User interface change data:

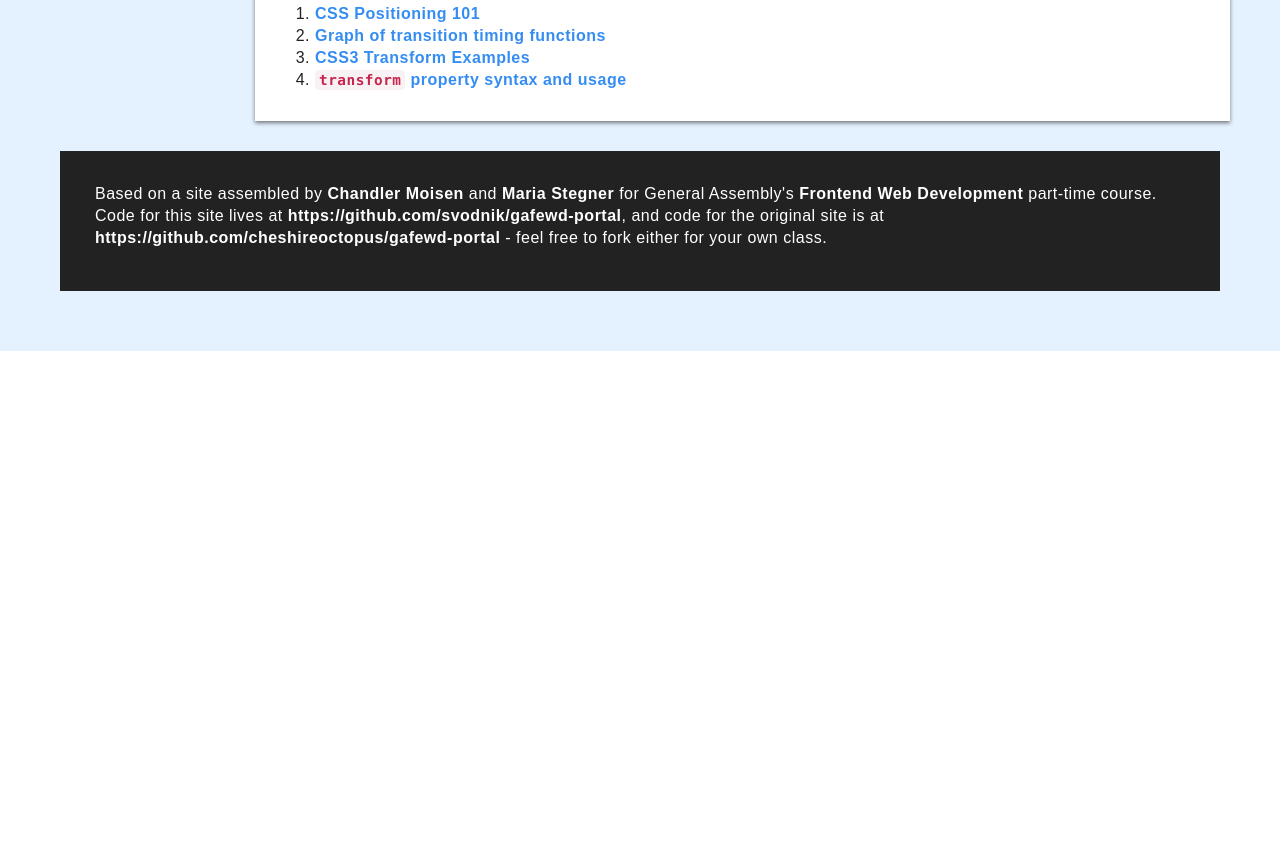
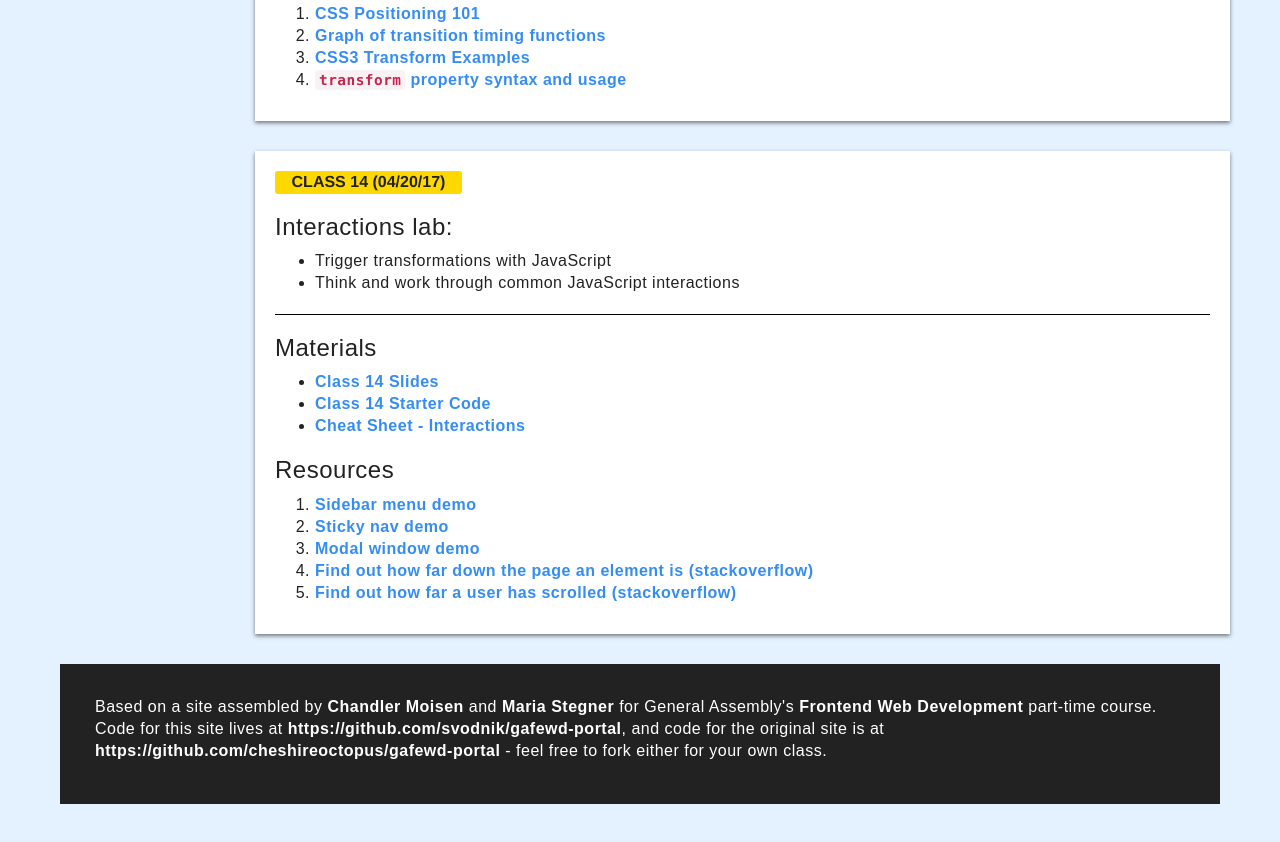
Before and after one commit to svodnik/svodnik.github.io, a plain HTML site: page fewd54/pages/lessons.html in a window 1280 px wide. Shown: the part 7088-7930 px from the top of the page. Before the commit the page ends 7439 px from the top, so only its background shows below. Drawn offline with nearby package versions, Linux system fonts and the light colour scheme; a web font is replaced by a local one.

Commit message:
additional resources for Class 14

```diff
--- a/fewd54/pages/lessons.html
+++ b/fewd54/pages/lessons.html
@@ -475,21 +475,31 @@
 					</ol>
 				</div>
 			</div>
-<!--
 			<div class="row">
 				<div class="col-md-10 col-md-offset-2 info-card push-bottom">
 					<div class="class-date">CLASS 14 (04/20/17)</div>
-					<h3>The Change and Submit Events:</h3>
+					<h3>Interactions lab:</h3>
 					<ul>
-						<li><code>.change()</code> Event</li>
-						<li>HTML <code>&lt;form&gt;</code> Element</li>
-						<li><code>.submit()</code> Event</li>
-						<li>Preventing Default Event Behavior</li>
-						<li>HTML <code>&lt;table&gt;</code> Element</li>
+						<li>Trigger transformations with JavaScript</li>
+						<li>Think and work through common JavaScript interactions</li>
 					</ul>
+					<hr>
+					<h3>Materials</h3>
+					<ul>
+						<li><a href="../slides/FEWD-SF-54-14-interactions.pdf">Class 14 Slides</a></li>
+						<li><a href="../starter-code/Lesson14-starter-code.zip">Class 14 Starter Code</a></li>
+						<li><a href="../resources/14_cheat_sheet_interactions.pdf">Cheat Sheet - Interactions</a></li>
+					</ul>
+					<h3>Resources</h3>
+					<ol>
+						<li><a href="https://svodnik.github.io/fewd54/classes/week_07/sidebar_menu/">Sidebar menu demo</a></li>
+						<li><a href="https://svodnik.github.io/fewd54/classes/week_07/sticky_nav/">Sticky nav demo</a></li>
+						<li><a href="https://svodnik.github.io/fewd54/classes/week_07/modal_window/">Modal window demo</a></li>
+						<li><a href="https://stackoverflow.com/questions/7778580/how-to-find-the-vertical-distance-from-top-in-px-of-an-element-using-jquery">Find out how far down the page an element is (stackoverflow)</a></li>
+						<li><a href="https://stackoverflow.com/questions/1283040/how-can-you-use-jquery-measure-how-far-down-the-user-has-scrolled">Find out how far a user has scrolled (stackoverflow)</a></li>
+					</ol>
 				</div>
 			</div>
--->
 		</div>
 <!--
 		<div class="container" id="week-eight">
```
Also changed, not shown: 3 other files.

Task requirements: Write out all the records again, exactly, minus any pictures.

Written solution:
Before and after one commit to svodnik/svodnik.github.io, a plain HTML site: page fewd54/pages/lessons.html in a window 1280 px wide. Shown: the part 7088-7930 px from the top of the page. Before the commit the page ends 7439 px from the top, so only its background shows below. Drawn offline with nearby package versions, Linux system fonts and the light colour scheme; a web font is replaced by a local one.

Commit message:
additional resources for Class 14

```diff
--- a/fewd54/pages/lessons.html
+++ b/fewd54/pages/lessons.html
@@ -475,21 +475,31 @@
 					</ol>
 				</div>
 			</div>
-<!--
 			<div class="row">
 				<div class="col-md-10 col-md-offset-2 info-card push-bottom">
 					<div class="class-date">CLASS 14 (04/20/17)</div>
-					<h3>The Change and Submit Events:</h3>
+					<h3>Interactions lab:</h3>
 					<ul>
-						<li><code>.change()</code> Event</li>
-						<li>HTML <code>&lt;form&gt;</code> Element</li>
-						<li><code>.submit()</code> Event</li>
-						<li>Preventing Default Event Behavior</li>
-						<li>HTML <code>&lt;table&gt;</code> Element</li>
+						<li>Trigger transformations with JavaScript</li>
+						<li>Think and work through common JavaScript interactions</li>
 					</ul>
+					<hr>
+					<h3>Materials</h3>
+					<ul>
+						<li><a href="../slides/FEWD-SF-54-14-interactions.pdf">Class 14 Slides</a></li>
+						<li><a href="../starter-code/Lesson14-starter-code.zip">Class 14 Starter Code</a></li>
+						<li><a href="../resources/14_cheat_sheet_interactions.pdf">Cheat Sheet - Interactions</a></li>
+					</ul>
+					<h3>Resources</h3>
+					<ol>
+						<li><a href="https://svodnik.github.io/fewd54/classes/week_07/sidebar_menu/">Sidebar menu demo</a></li>
+						<li><a href="https://svodnik.github.io/fewd54/classes/week_07/sticky_nav/">Sticky nav demo</a></li>
+						<li><a href="https://svodnik.github.io/fewd54/classes/week_07/modal_window/">Modal window demo</a></li>
+						<li><a href="https://stackoverflow.com/questions/7778580/how-to-find-the-vertical-distance-from-top-in-px-of-an-element-using-jquery">Find out how far down the page an element is (stackoverflow)</a></li>
+						<li><a href="https://stackoverflow.com/questions/1283040/how-can-you-use-jquery-measure-how-far-down-the-user-has-scrolled">Find out how far a user has scrolled (stackoverflow)</a></li>
+					</ol>
 				</div>
 			</div>
--->
 		</div>
 <!--
 		<div class="container" id="week-eight">
```
Also changed, not shown: 3 other files.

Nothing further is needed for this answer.